Just as hospitals have equipment and systems put in place to take care of disease and injuries, our homes should be similarly  equipped to take care of the physical and emotional needs of all those who enter.  I don't mean that we should have a triage nurse posted at the front door and keep a stock of splints and bandages to take care of broken arms (although as preparedness types - that would be handy!).  I mean that we should always have a pot of tea available and a listening ear.  We should have a tidy, well run attractive home that calms and refreshes.  Nothing in our homes should be so precious that we are devastated if they are broken.  Our attitude should be that we are so pleased to have our husband and children in the house, that we are willing to quietly tend to all of the dirt they bring with them.  Our homes should be about serving on another.

As wives and mothers, we have a wonderful opportunity to impact our families and society at large.  We can create such a haven in our homes that our children bring all of their aches, pains and broken hearts to us to be mended.  They will, in turn, bring their friends to be ministered to.  Our husbands will find rest and renewal within the walls of home.  All who enter our gates will see the love of Christ as we minister to their bodies and souls with a cup of tea, a biscuit and a genuine interest in who they are and what is going on in their lives.

I love my family.  It is my great pleasure to love them and serve them in the home we share.  I romance my home so that I can romance my family.


  1. Truly inspirational!
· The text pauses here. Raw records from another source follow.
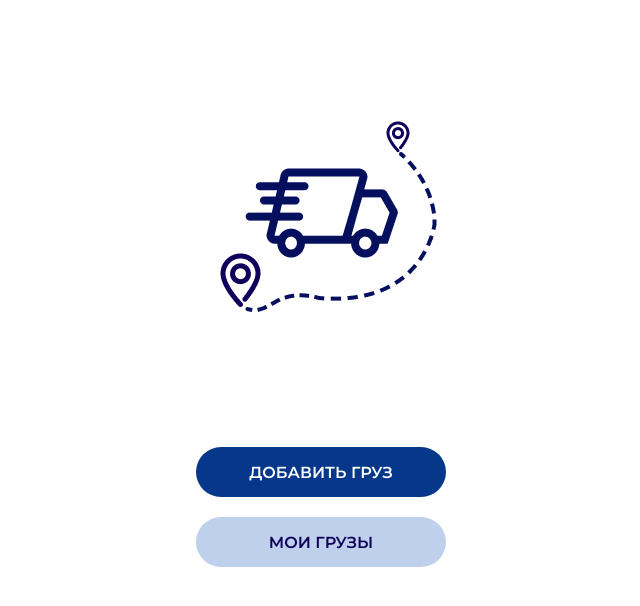
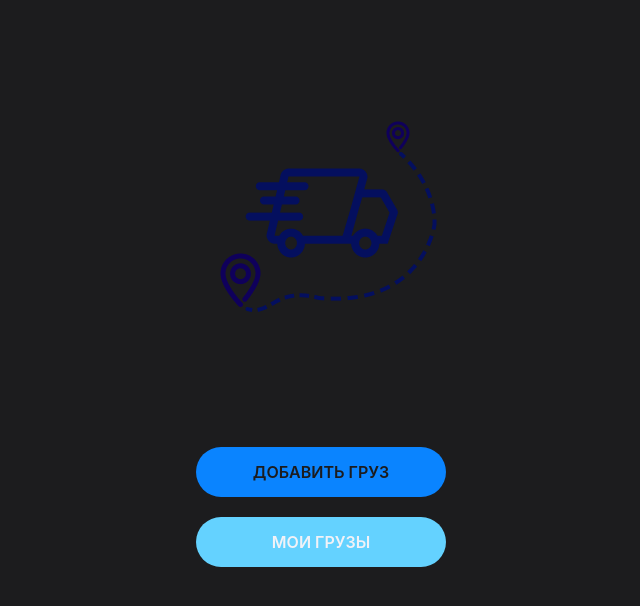
Before and after one commit to haludba/transtrac, a plain HTML site: page first/index.html in a window 1280 px wide. Shown: the whole page, without its empty margins (319-959 px from the left). Drawn offline with Linux system fonts and the light colour scheme.

Commit message:
style: apply apple-inspired dark theme

```diff
--- a/first/style.css
+++ b/first/style.css
@@ -4,22 +4,27 @@
     padding: 0;
     margin: 0;
     box-sizing: border-box;
-    font-family: "Montserrat", sans-serif;
+    font-family: -apple-system, BlinkMacSystemFont, "SF Pro Display", "Montserrat", sans-serif;
     transition: all 0.3s ease-in-out;
 }
 
 :root {
-    --blueColor: #05388b;
-    --lghblueColor: #bfd0ec;
-    --whiteColor: #fff;
-    --txtblColor: #0f005b;
-    --gray: #8ca1c4;
+    --blueColor: #0a84ff;
+    --lghblueColor: #64d2ff;
+    --whiteColor: #1c1c1e;
+    --txtblColor: #f2f2f7;
+    --gray: #8e8e93;
     --brRad: 50px;
     --success: #47c129;
     --warn: #fff73c;
     --danger: #b02b0d;
-    --alpgaGray: #bfd0ec4d;
-    --alphaColor: #8ca1c4;
+    --alpgaGray: #8e8e934d;
+    --alphaColor: #8e8e93;
+}
+
+body {
+    background-color: var(--whiteColor);
+    color: var(--txtblColor);
 }
 
 
--- a/second/style.css
+++ b/second/style.css
@@ -1,3 +1,17 @@
+:root {
+    --background: #1c1c1e;
+    --surface: #2c2c2e;
+    --text: #f2f2f7;
+    --accent: #0a84ff;
+    --gray: #3a3a3c;
+}
+
+body {
+    background-color: var(--background);
+    color: var(--text);
+    font-family: -apple-system, BlinkMacSystemFont, "SF Pro Display", "Montserrat", sans-serif;
+}
+
 .container {
     max-width: 393px;
     margin: 0 auto;
@@ -18,7 +32,7 @@
     align-items: center;
     justify-content: space-evenly;
     box-shadow: 2px 4px 7px 1px #00000040;
-    background-color: #fff;
+    background-color: var(--surface);
     border-radius: 10px;
 }
 
@@ -39,7 +53,7 @@
 }
 
 .navigetion__item svg.active {
-    stroke: #1a73e8;
+    stroke: var(--accent);
 }
 
 .user {
@@ -57,7 +71,7 @@
 }
 
 .filter {
-    border-top: 3px solid #1a73e8;
+    border-top: 3px solid var(--accent);
     border-radius: 30px 30px 0px 0px;
     padding: 30px 25px 70px;
 }
@@ -81,7 +95,7 @@
     line-height: 22px;
     text-align: center;
     text-decoration: underline;
-    color: #1a73e8;
+    color: var(--accent);
     text-underline-position: from-font;
     text-decoration-skip-ink: none;
 }
@@ -94,8 +108,10 @@
     select {
         border-radius: 30px;
         height: 35px;
-        border: 1px solid #F5F5F5;
+        border: 1px solid var(--gray);
         padding: 0 10px;
+        background-color: var(--surface);
+        color: var(--text);
     }
 
     .from-to {
@@ -113,11 +129,13 @@
         align-items: center;
 
         input {
-            border: 1px solid #F5F5F5;
+            border: 1px solid var(--gray);
             border-radius: 30px;
             height: 35px;
             width: 110px;
             padding: 0 7px;
+            background-color: var(--surface);
+            color: var(--text);
         }
     }
 }
@@ -131,10 +149,13 @@
     justify-content: center;
     text-align: center;
     height: 16px;
+    border: 1px solid var(--gray);
+    background-color: var(--surface);
+    color: var(--text);
 }
 
 :range {
-    color: black;
+    color: var(--text);
 }
 
 
--- a/second/styleInfo.css
+++ b/second/styleInfo.css
@@ -3,7 +3,7 @@
 * {
     padding: 0;
     margin: 0;
-    font-family: "Montserrat", sans-serif;
+    font-family: -apple-system, BlinkMacSystemFont, "SF Pro Display", "Montserrat", sans-serif;
     box-sizing: border-box;
 }
 
@@ -31,32 +31,37 @@ nav {
 }
 
 :root {
-    --whiteMiniCard: #FFF;
-    --darkhomeDistance: #4929B3;
-    --homeDistance: #00ced142;
-    --homeDistanceBor: #00CED1;
-    --darkhomeDistance2: #4929b359;
-    --homeDistance2: #1a73e85a;
-    --homeDistanceBor2: #1A73E8;
-    --blueColor: #1a73e8;
-    --blueColor2: #0088cc;
-    --border-color: #00ced1;
-    --darkBrColor: #EAE9FF;
-    --whiteColor: #fff;
-    --txtblColor: #0f005b;
-    --gray: #464567;
+    --whiteMiniCard: #1c1c1e;
+    --darkhomeDistance: #0a84ff;
+    --homeDistance: #64d2ff33;
+    --homeDistanceBor: #0a84ff;
+    --darkhomeDistance2: #0a84ff4d;
+    --homeDistance2: #0a84ff4d;
+    --homeDistanceBor2: #0a84ff;
+    --blueColor: #0a84ff;
+    --blueColor2: #64d2ff;
+    --border-color: #0a84ff;
+    --darkBrColor: #2c2c2e;
+    --whiteColor: #1c1c1e;
+    --txtblColor: #f2f2f7;
+    --gray: #8e8e93;
     --brRad: 50px;
     --success: #32CD32;
     --warn: #fff73c;
     --danger: #ff4c4c;
-    --alpgaGray: #bfd0ec4d;
-    --alphaColor: #8ca1c4;
-    --orange: #FF9900;
-    --dardMode: #05052B;
-    --darkDz1: #4929B3;
-    --iconColor: #A9A9A9;
-    --closers: #05052B;
-    --activeIconDouble: #1A73E8;
+    --alpgaGray: #8e8e9333;
+    --alphaColor: #8e8e93;
+    --orange: #ff9f0a;
+    --dardMode: #1c1c1e;
+    --darkDz1: #0a84ff;
+    --iconColor: #8e8e93;
+    --closers: #1c1c1e;
+    --activeIconDouble: #0a84ff;
+}
+
+body {
+    background-color: var(--whiteColor);
+    color: var(--txtblColor);
 }
 
 .alert {
```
So glad to have 'stopped by' today. Granted there was no tea - the internet hasn't figured that part out yet :-) but hospitality nonetheless from having this inspirational post to read

  2. Even your words convey a sense of warmth that comes from your heart. How I wish I could visit you!

  3. Save the Canning JarsJuly 31, 2010 at 7:21 PM

    I had to laugh at your little one at the end of the table without a shirt on. Now why would that make me laugh?

    Because my skinny dad passed away about 12 plus years ago this month and he would occasionally slip into his seat for a meal with no shirt on (fork in the right hand...flyswatter in the left). Mom would fuss for him to go put on a shirt, and then he would.

    But he would tell us to shhhh so he could hear the T.V. (usually something from National Geographic like octopus giving birth). Ahhh, dinner and a show! Oh, we were an interesting family!

    And this was high culture compared to my dad's youth. His family fled Oklahoma during the dust bowl and he lived with his mom and 7 siblings in a tent city in Bakersfield ? California, as they were there to pick the crops. He was just a tike (age 2), and each a.m. he was sent out by my grandma to beg his breakfast, after 20 minutes or so, he'd come back with a biscuit in his hand...some other migrant worker taking pity on him and feeding him a little something.

    You're a good mama to work so hard this day to provide wonderful food and a wonderful environment for your children. And the bonus is that their needs will be met in the days ahead as well. Atta Girl!!!

  4. Ms. Enola,

    After reading your blog my husband and I have been discussing the idea of selling out of our mortgage. I must say I am a little spoiled with our lives as they are. ( Big house, only 1 acre)

    I said to him the other day. "Do you think we could live a poorer style happily?" My Husband, who rarely corrects me, immediately said " No Baby, we would be richer and yes we would be happy"

    You are blessing the lives of other so very much. Please keep it up.

    A. Jones

  5. Thank you so much for that post. It reminded me yet again what my highest calling is as a wife and mother.